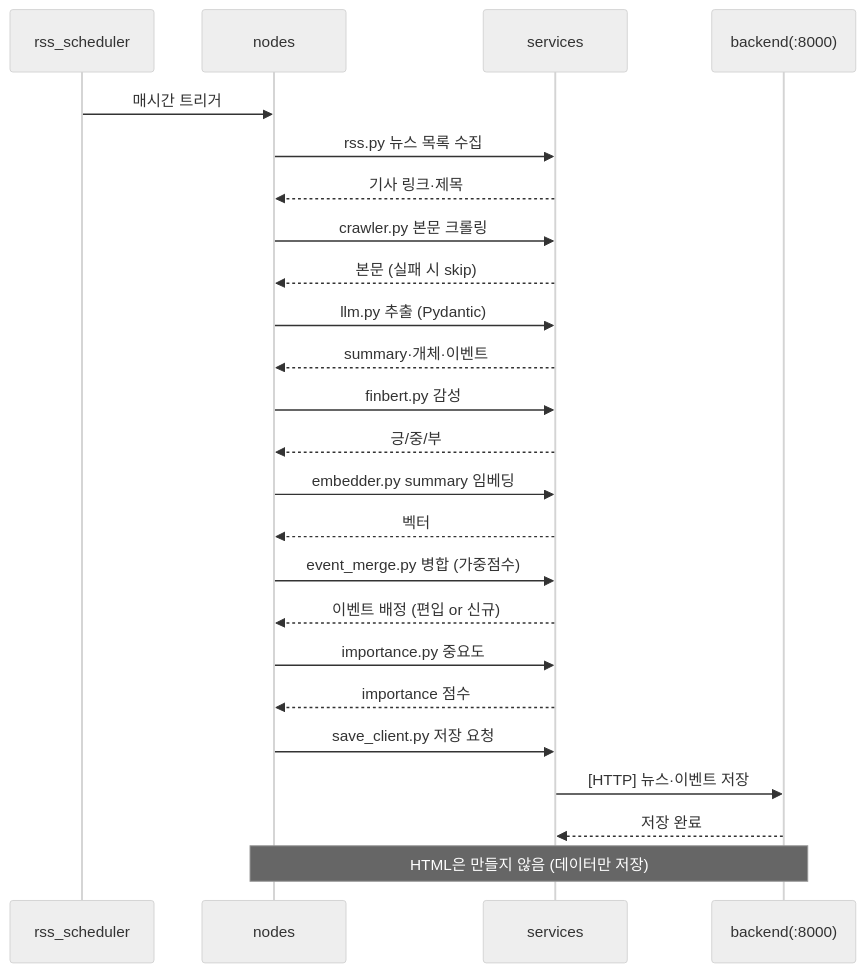
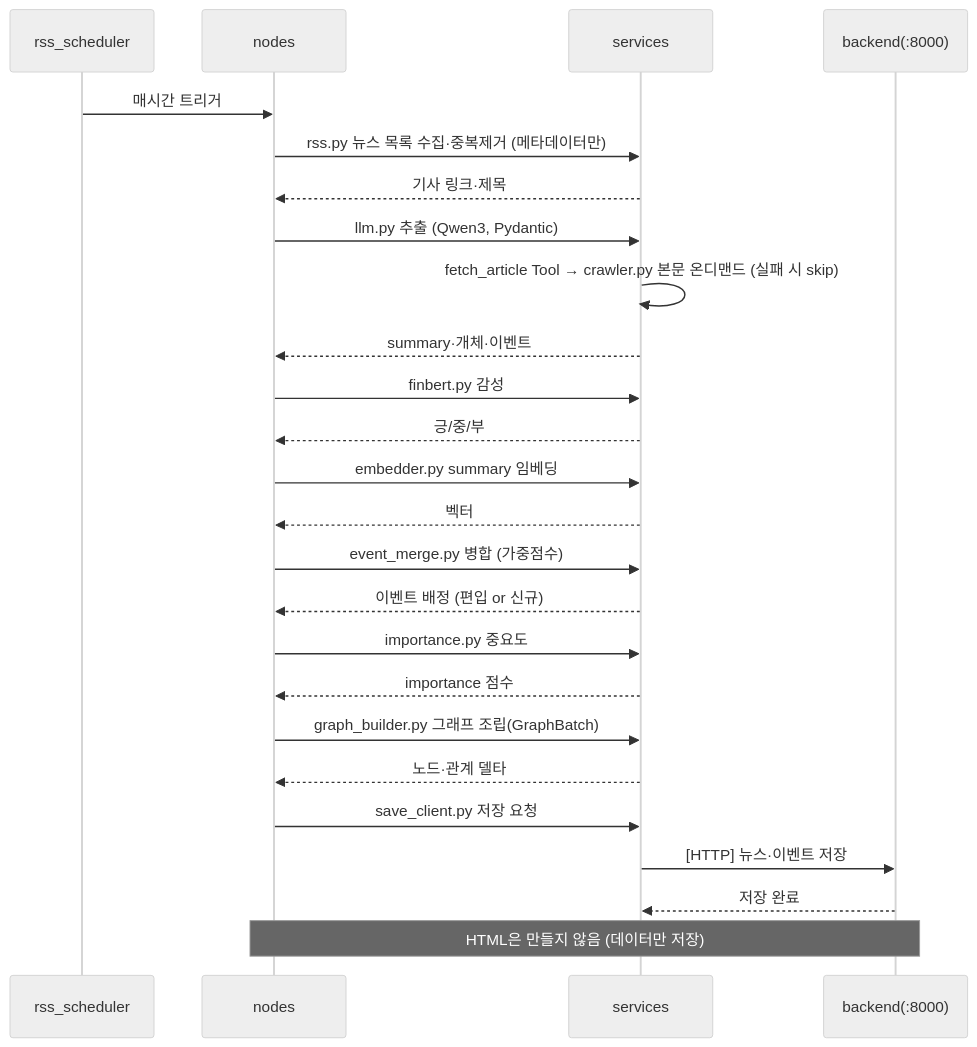
One commit to MTVS03/verith changed the first of 3 diagrams in ai/src/agents/news/docs/sequence.md. Above: the diagram before and after it, drawn with Mermaid (neutral theme). The commit also changed other lines of this file and 3 other files, not shown here.

````diff
--- a/ai/src/agents/news/docs/sequence.md
+++ b/ai/src/agents/news/docs/sequence.md
@@ -7,26 +7,27 @@
 ```mermaid
 sequenceDiagram
   participant SCH as rss_scheduler
   participant N as nodes
   participant SV as services
   participant BE as backend(:8000)
   SCH->>N: 매시간 트리거
-  N->>SV: rss.py 뉴스 목록 수집
+  N->>SV: rss.py 뉴스 목록 수집·중복제거 (메타데이터만)
   SV-->>N: 기사 링크·제목
-  N->>SV: crawler.py 본문 크롤링
-  SV-->>N: 본문 (실패 시 skip)
-  N->>SV: llm.py 추출 (Pydantic)
+  N->>SV: llm.py 추출 (Qwen3, Pydantic)
+  SV->>SV: fetch_article Tool → crawler.py 본문 온디맨드 (실패 시 skip)
   SV-->>N: summary·개체·이벤트
   N->>SV: finbert.py 감성
   SV-->>N: 긍/중/부
   N->>SV: embedder.py summary 임베딩
   SV-->>N: 벡터
   N->>SV: event_merge.py 병합 (가중점수)
   SV-->>N: 이벤트 배정 (편입 or 신규)
   N->>SV: importance.py 중요도
   SV-->>N: importance 점수
+  N->>SV: graph_builder.py 그래프 조립(GraphBatch)
+  SV-->>N: 노드·관계 델타
   N->>SV: save_client.py 저장 요청
   SV->>BE: [HTTP] 뉴스·이벤트 저장
   BE-->>SV: 저장 완료
   Note over N,BE: HTML은 만들지 않음 (데이터만 저장)
 ```
````
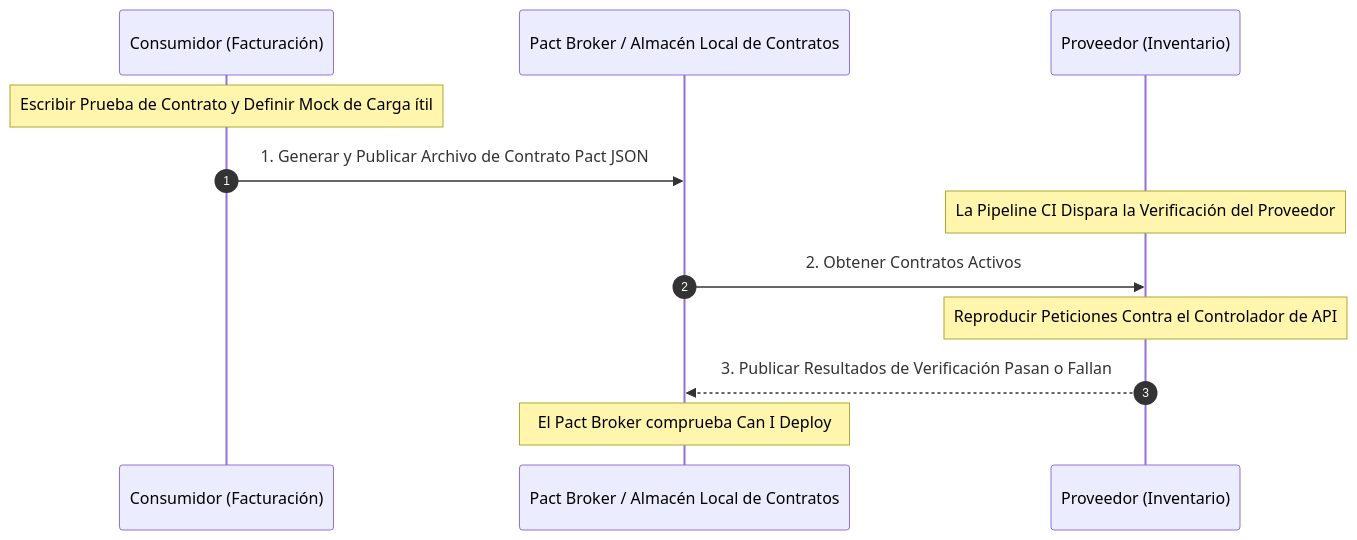
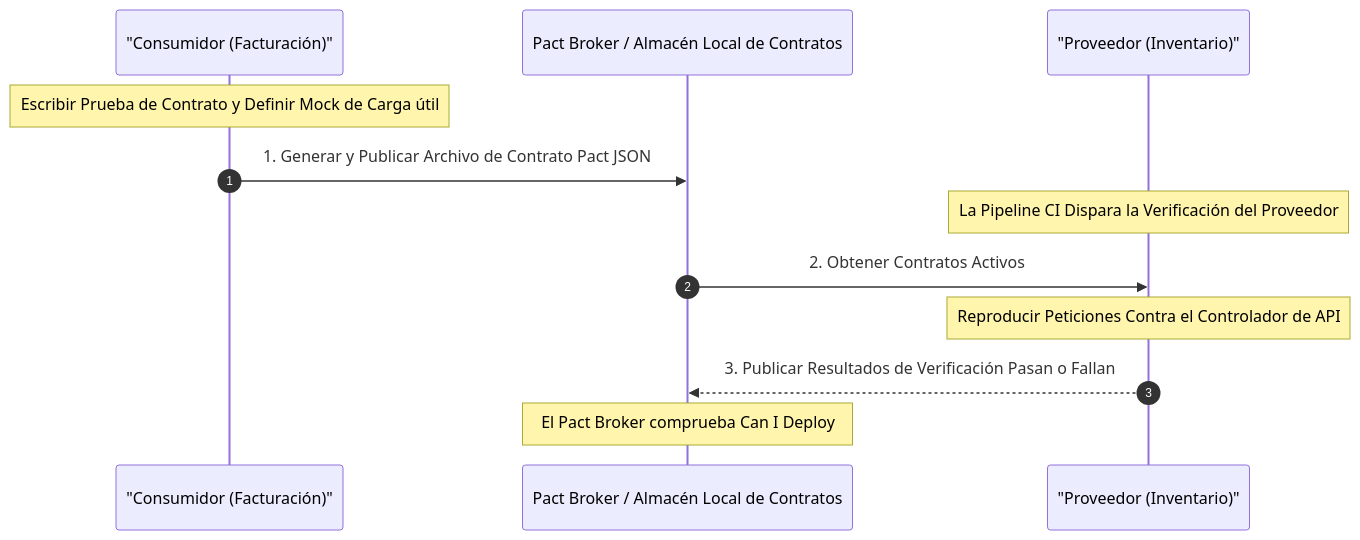
Before and after one commit to beyondnetcode/arc32_nodejs_progresive_monolith: the diagram in reference/governance/standards-es/engineering/contract-testing-guideline.md, drawn with Mermaid. The commit also changed other lines of this file and 47 other files, not shown here.

Commit message:
docs: enforce markdown and diagram standards

````diff
--- a/reference/governance/standards-es/engineering/contract-testing-guideline.md
+++ b/reference/governance/standards-es/engineering/contract-testing-guideline.md
@@ -19,15 +19,15 @@
 ```mermaid
 sequenceDiagram
  autonumber
- participant Cons as Consumidor (Facturación)
+ participant Cons as "Consumidor (Facturación)"
  participant Pact as Pact Broker / Almacén Local de Contratos
- participant Prov as Proveedor (Inventario)
+ participant Prov as "Proveedor (Inventario)"
 
- Note over Cons: Escribir Prueba de Contrato y Definir Mock de Carga ítil
+ Note over Cons: Escribir Prueba de Contrato y Definir Mock de Carga útil
  Cons->>Pact: 1. Generar y Publicar Archivo de Contrato Pact JSON
  Note over Prov: La Pipeline CI Dispara la Verificación del Proveedor
  Pact->>Prov: 2. Obtener Contratos Activos
  Note over Prov: Reproducir Peticiones Contra el Controlador de API
  Prov-->>Pact: 3. Publicar Resultados de Verificación Pasan o Fallan
  Note over Pact: El Pact Broker comprueba Can I Deploy
 ```
````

====================

▶ _Task brief_: An exact copy of each entry is required, minus the pictures.

▶ _Exercise result_:
One commit to MTVS03/verith changed the first of 3 diagrams in ai/src/agents/news/docs/sequence.md. Above: the diagram before and after it, drawn with Mermaid (neutral theme). The commit also changed other lines of this file and 3 other files, not shown here.

````diff
--- a/ai/src/agents/news/docs/sequence.md
+++ b/ai/src/agents/news/docs/sequence.md
@@ -7,26 +7,27 @@
 ```mermaid
 sequenceDiagram
   participant SCH as rss_scheduler
   participant N as nodes
   participant SV as services
   participant BE as backend(:8000)
   SCH->>N: 매시간 트리거
-  N->>SV: rss.py 뉴스 목록 수집
+  N->>SV: rss.py 뉴스 목록 수집·중복제거 (메타데이터만)
   SV-->>N: 기사 링크·제목
-  N->>SV: crawler.py 본문 크롤링
-  SV-->>N: 본문 (실패 시 skip)
-  N->>SV: llm.py 추출 (Pydantic)
+  N->>SV: llm.py 추출 (Qwen3, Pydantic)
+  SV->>SV: fetch_article Tool → crawler.py 본문 온디맨드 (실패 시 skip)
   SV-->>N: summary·개체·이벤트
   N->>SV: finbert.py 감성
   SV-->>N: 긍/중/부
   N->>SV: embedder.py summary 임베딩
   SV-->>N: 벡터
   N->>SV: event_merge.py 병합 (가중점수)
   SV-->>N: 이벤트 배정 (편입 or 신규)
   N->>SV: importance.py 중요도
   SV-->>N: importance 점수
+  N->>SV: graph_builder.py 그래프 조립(GraphBatch)
+  SV-->>N: 노드·관계 델타
   N->>SV: save_client.py 저장 요청
   SV->>BE: [HTTP] 뉴스·이벤트 저장
   BE-->>SV: 저장 완료
   Note over N,BE: HTML은 만들지 않음 (데이터만 저장)
 ```
````
Before and after one commit to beyondnetcode/arc32_nodejs_progresive_monolith: the diagram in reference/governance/standards-es/engineering/contract-testing-guideline.md, drawn with Mermaid. The commit also changed other lines of this file and 47 other files, not shown here.

Commit message:
docs: enforce markdown and diagram standards

````diff
--- a/reference/governance/standards-es/engineering/contract-testing-guideline.md
+++ b/reference/governance/standards-es/engineering/contract-testing-guideline.md
@@ -19,15 +19,15 @@
 ```mermaid
 sequenceDiagram
  autonumber
- participant Cons as Consumidor (Facturación)
+ participant Cons as "Consumidor (Facturación)"
  participant Pact as Pact Broker / Almacén Local de Contratos
- participant Prov as Proveedor (Inventario)
+ participant Prov as "Proveedor (Inventario)"
 
- Note over Cons: Escribir Prueba de Contrato y Definir Mock de Carga ítil
+ Note over Cons: Escribir Prueba de Contrato y Definir Mock de Carga útil
  Cons->>Pact: 1. Generar y Publicar Archivo de Contrato Pact JSON
  Note over Prov: La Pipeline CI Dispara la Verificación del Proveedor
  Pact->>Prov: 2. Obtener Contratos Activos
  Note over Prov: Reproducir Peticiones Contra el Controlador de API
  Prov-->>Pact: 3. Publicar Resultados de Verificación Pasan o Fallan
  Note over Pact: El Pact Broker comprueba Can I Deploy
 ```
````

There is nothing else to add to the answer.